The British Medical Association (BMA) has been accused by Jeremy Hunt of ‘distorting’ his words to mislead junior doctors.

The health secretary made the bold claim when he appeared on The Andrew Marr Show this morning, which saw Marr rip into his plans. Although despite this, Hunt said that history will show he did the right thing for the National Health Service despite his plans for a ‘seven day NHS’ being so incredibly unpopular among junior doctors that 98% of them voted to take strike action on February 10.

Marr presented hunt with a number of reports from junior doctors which were highly critical of him and his plans, causing him to visibly squirm in his seat. However he countered  saying that anger among medical staff has been caused, not by his plans to change junior doctor’s working hours, but by the media and the ‘irresponsible’ BMA.

He said:

My language has been extremely careful because I’ve always wanted to make sure that people understand how hard junior doctors are working.

What I can’t control, as you know very well, we have a free press and often my words are distorted by the BMA which is one of the cleverest trade unions in the book.

They know in any argument between doctors and politicians the public are going to side with the doctors.

The proposed new contract would mean that evenings and weekends are treated as normal working days for junior doctors, which they say will stretch already overworked doctors.

Hunt insised that anger among junior doctors is caused by the BMA’s misinformation saying that one of the reasons for that anger, is because they were told by the BMA that their pay was going to be be cut, before promising that it wouldn’t be.

The health secretary said doctors will realise he is doing the right thing.

He explained:

They were told they were going to be asked to work longer hours, they aren’t, we’re actually bringing down the hours they work.
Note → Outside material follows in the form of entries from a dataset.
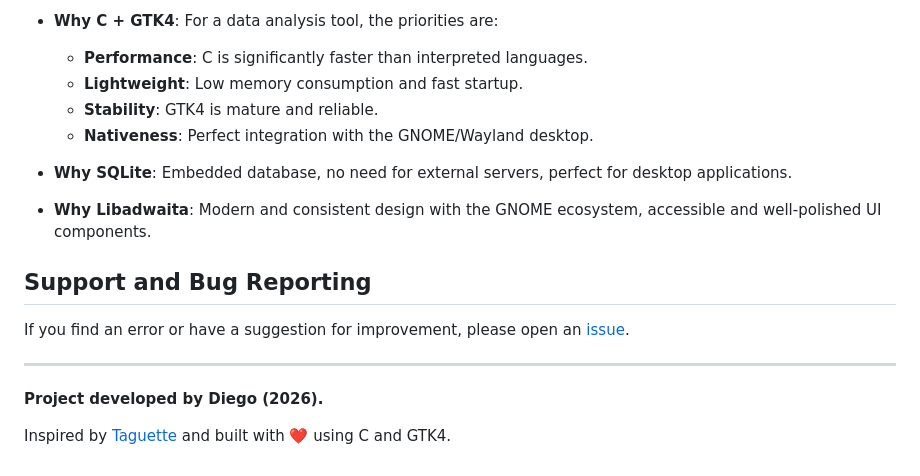
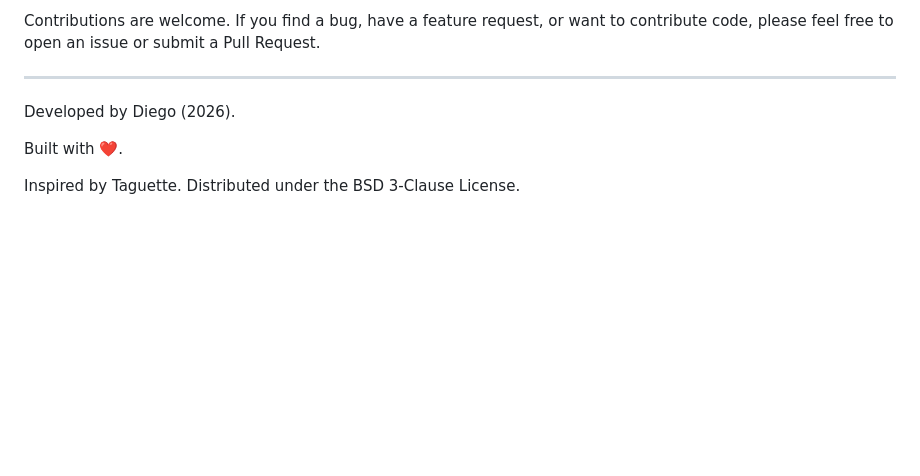
Before and after one commit to diegoveraniego/cuali-gtk, a Markdown page: README.md, the part around one of its changes. Drawn GitHub-style; blank space fills up the shorter version.

```diff
--- a/README.md
+++ b/README.md
@@ -142,20 +135,10 @@ This project is distributed under the **BSD 3-Clause License**, maintaining the
 
-- **Why C + GTK4**: For a data analysis tool, the priorities are:
-  - **Performance**: C is significantly faster than interpreted languages.
-  - **Lightweight**: Low memory consumption and fast startup.
-  - **Stability**: GTK4 is mature and reliable.
-  - **Nativeness**: Perfect integration with the GNOME/Wayland desktop.
-
-- **Why SQLite**: Embedded database, no need for external servers, perfect for desktop applications.
-
-- **Why Libadwaita**: Modern and consistent design with the GNOME ecosystem, accessible and well-polished UI components.
-
-## Support and Bug Reporting
-
-If you find an error or have a suggestion for improvement, please open an [issue](https://github.com/diegoveraniego/cuali-gtk/issues).
+Contributions are welcome. If you find a bug, have a feature request, or want to contribute code, please feel free to open an issue or submit a Pull Request.
 
 ---
 
-**Project developed by Diego (2026).**
+Developed by Diego (2026).
 
-Inspired by [Taguette](https://www.taguette.org/) and built with ❤️ using C and GTK4.
+Built with ❤️.
+
+Inspired by Taguette. Distributed under the BSD 3-Clause License.
```
Also changed, not shown: other parts of README.md (+75 -82 lines), README.es.md (+86 -104 lines).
If you’re told by your union that the health secretary wants to do these awful things of course you feel devalued.

There are always battles along the way but I think what history will ask us is did the health secretary, did the government that’s committed in its manifesto to seven day services, did they do the right thing for patients to make care safer and better?

If they did, in the end I think doctors too will say there was a big argument about it, but it was the right thing for the NHS.

Mr Hunt was forced to accept that  something does need to be done to improve the morale of junior doctors but he said the blame for that did not fall to him.